There is a huge gap between the laws of the priests in Parashat Emor, according to which holiness requires separation, exclusion, and even death for those who with their bodies have violated holiness, even through no fault of their own, such as a woman who was ”defiled”, or a person who was stricken by a disease, and the holiness of last week’s Parashat Kedoshim. “You shall be holy, for I, your God, am holy.” (Leviticus 19:2). In this chapter there is an extensive description of moral laws which protect the weak, the handicapped, and the poor laborers.
This gap, between the laws of holiness pertaining to the priests in the Temple, and those laws that find holiness in the merciful acts of righteousness among people, activated the prophets of Israel throughout the generations:
The word that came to Jeremiah from the Lord, saying:
2. Stand in the gate of the house of the Lord, and proclaim there this word, and say; Hearken to the word of the Lord, all Judah who come into these gates to prostrate yourselves before the Lord.
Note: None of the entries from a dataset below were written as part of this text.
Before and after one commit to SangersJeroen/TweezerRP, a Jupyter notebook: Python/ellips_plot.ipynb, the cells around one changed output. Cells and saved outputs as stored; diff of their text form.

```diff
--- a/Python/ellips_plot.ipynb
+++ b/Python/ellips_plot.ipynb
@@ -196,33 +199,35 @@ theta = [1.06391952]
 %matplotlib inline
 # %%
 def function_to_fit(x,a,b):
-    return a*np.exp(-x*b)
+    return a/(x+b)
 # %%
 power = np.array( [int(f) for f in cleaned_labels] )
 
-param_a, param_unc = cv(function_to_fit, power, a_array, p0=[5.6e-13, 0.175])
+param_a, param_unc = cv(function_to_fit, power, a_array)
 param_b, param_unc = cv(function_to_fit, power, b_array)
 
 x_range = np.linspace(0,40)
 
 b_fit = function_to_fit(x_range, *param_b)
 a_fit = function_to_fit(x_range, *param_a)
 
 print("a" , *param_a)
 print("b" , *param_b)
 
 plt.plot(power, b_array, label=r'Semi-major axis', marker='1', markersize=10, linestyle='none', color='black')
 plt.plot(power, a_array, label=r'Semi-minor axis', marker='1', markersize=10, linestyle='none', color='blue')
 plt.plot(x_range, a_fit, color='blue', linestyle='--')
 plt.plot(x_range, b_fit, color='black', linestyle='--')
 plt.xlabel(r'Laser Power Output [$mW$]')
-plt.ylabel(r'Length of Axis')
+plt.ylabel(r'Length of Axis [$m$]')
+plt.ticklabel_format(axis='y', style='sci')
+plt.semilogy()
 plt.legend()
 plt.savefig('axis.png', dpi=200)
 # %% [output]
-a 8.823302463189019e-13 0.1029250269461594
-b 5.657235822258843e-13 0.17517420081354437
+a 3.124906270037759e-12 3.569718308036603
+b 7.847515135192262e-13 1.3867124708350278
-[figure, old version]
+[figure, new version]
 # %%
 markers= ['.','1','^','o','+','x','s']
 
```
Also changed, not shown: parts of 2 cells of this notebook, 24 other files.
3. So said the Lord of Hosts, the God of Israel; Improve your ways and your deeds, I will allow you to dwell in this place.
4. Do not rely on false words, saying: The Temple of the Lord, the Temple of the Lord, the Temple of the Lord are they.
5. For if you improve your ways and your deeds, if you perform judgment between one man and his fellowman,
6. [if] you do not oppress a stranger, an orphan, or a widow, and you do not shed innocent blood in this place.
Returning to Ilan Gilon, a person from Hashomer Ha-Tza’ir who grew up, amongst other things, with the Bible. In an article 2 years ago in “Ha’aretz” he said that he attributes his political philosophy to the three prophets Amos, Isaiah, and Jeremiah. “Amos spoke about the distribution of the national wealth, Isaiah about the distribution of the land. Jeremiah called out to everyone to become decent people. Anyone who is in favor of these 3 positions, I will gladly establish with them a political party. Anyone who is in favor of two of them, I will join him/her in forming a government.” (Ha’aretz, March 3, 2020).
But also Parashat Emor, which focuses on the holiness that causes separation between people, concludes by speaking about justice. There we can find one of the most important and enlightening verses from then until now, within Judaism and the entire world: “You shall have one standard for stranger and citizen alike.” (Leviticus 24:22) A person is a person, and his/her right to compassion and justice does not depend on his/her national status.
Therefore, the usual expression (composed of the names of the three consecutive Parshiyot we read in Leviticus): “After the death of the holy, speak”; is appropriate for Ilan Gilon z”l, if we relate to his activism on behalf of those who need protection. But I prefer: “After the death of the person, speak”.
May his memory be a blessing.
Rabbi Baidatz is a Secular Rabbi and a member of RHR's BOD
Translated from the Hebrew by Rabbi Mordechai Goldberg